====== SUPPLIED ENTRIES
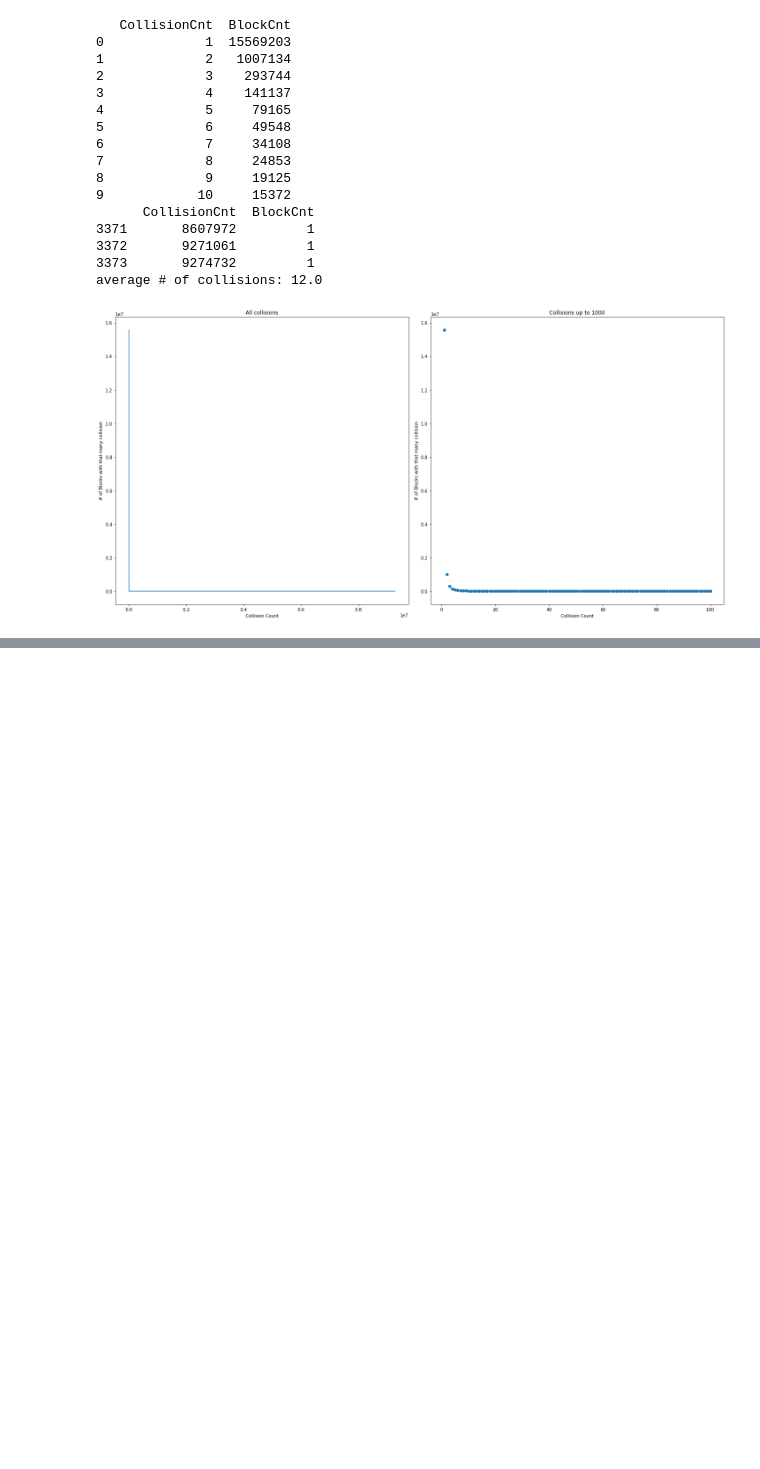
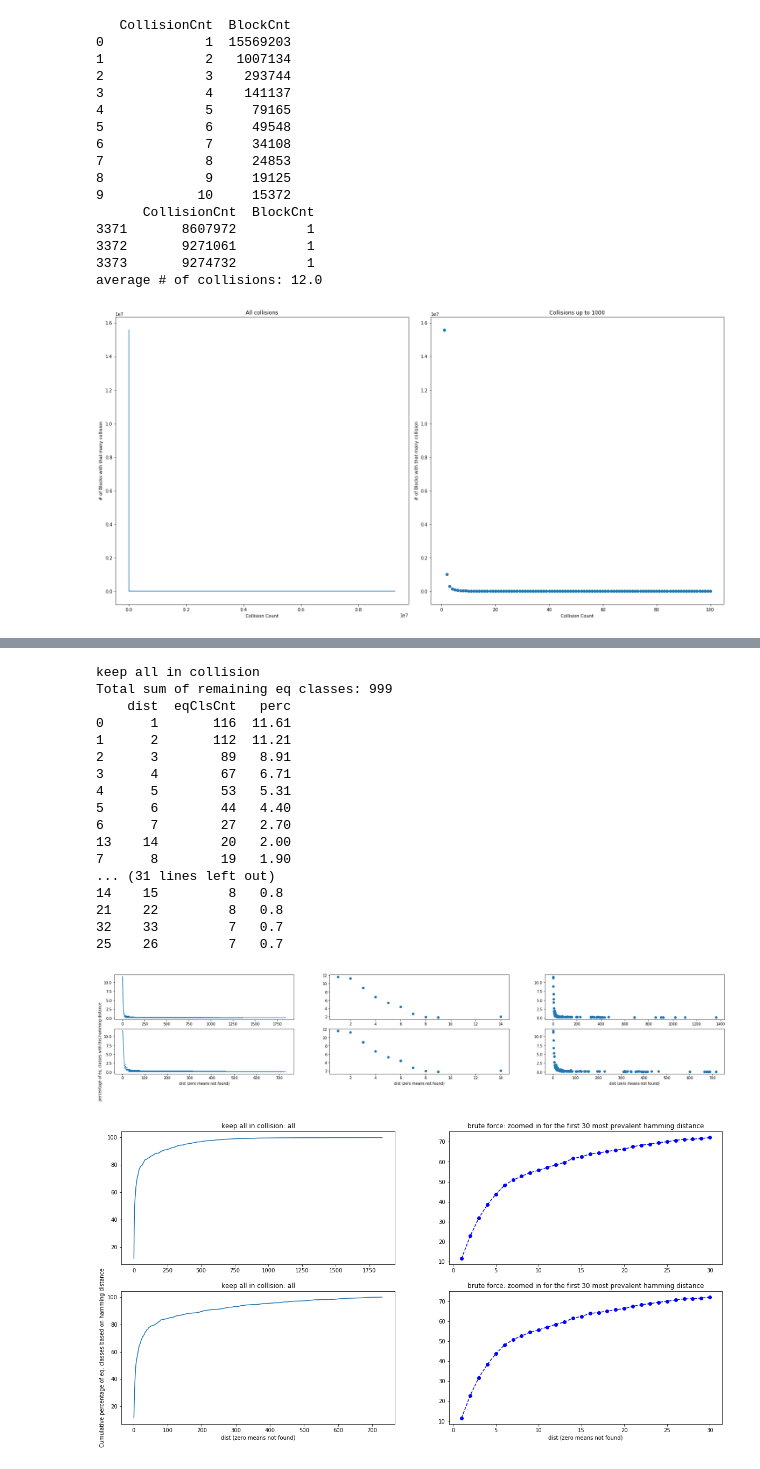
Before and after one commit to fataltes/quickNBs, a Jupyter notebook: mantis.ipynb, the cells around one changed output, grey strips where cells are left out. Cells and saved outputs as stored; diff of their text form; code cells hidden in the pictures; blank space fills up the shorter version.

```diff
--- a/mantis.ipynb
+++ b/mantis.ipynb
@@ -338,0 +369,25 @@ Total sum of remaining eq classes: 1000
+# %%
+hashBasedClusteringStat('/home/fatemeh/projects/mantis/keepAll-500000-1000.dist',
+                       '/home/fatemeh/projects/mantis/bf-500000-1000.dist',
+                       'keep all in collision',
+                       'brute force')
+# %% [output]
+keep all in collision
+Total sum of remaining eq classes: 999
+    dist  eqClsCnt   perc
+0      1       116  11.61
+1      2       112  11.21
+2      3        89   8.91
+3      4        67   6.71
+4      5        53   5.31
+5      6        44   4.40
+6      7        27   2.70
+13    14        20   2.00
+7      8        19   1.90
+... (31 lines left out)
+14    15         8   0.8
+21    22         8   0.8
+32    33         7   0.7
+25    26         7   0.7
+[figure, added]
+[figure, added]
```
Also changed, not shown: parts of 4 cells of this notebook.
============
TO DO: Take the entries above and restate them word for word, minus their images.

SOLUTION:
Before and after one commit to fataltes/quickNBs, a Jupyter notebook: mantis.ipynb, the cells around one changed output, grey strips where cells are left out. Cells and saved outputs as stored; diff of their text form; code cells hidden in the pictures; blank space fills up the shorter version.

```diff
--- a/mantis.ipynb
+++ b/mantis.ipynb
@@ -338,0 +369,25 @@ Total sum of remaining eq classes: 1000
+# %%
+hashBasedClusteringStat('/home/fatemeh/projects/mantis/keepAll-500000-1000.dist',
+                       '/home/fatemeh/projects/mantis/bf-500000-1000.dist',
+                       'keep all in collision',
+                       'brute force')
+# %% [output]
+keep all in collision
+Total sum of remaining eq classes: 999
+    dist  eqClsCnt   perc
+0      1       116  11.61
+1      2       112  11.21
+2      3        89   8.91
+3      4        67   6.71
+4      5        53   5.31
+5      6        44   4.40
+6      7        27   2.70
+13    14        20   2.00
+7      8        19   1.90
+... (31 lines left out)
+14    15         8   0.8
+21    22         8   0.8
+32    33         7   0.7
+25    26         7   0.7
+[figure, added]
+[figure, added]
```
Also changed, not shown: parts of 4 cells of this notebook.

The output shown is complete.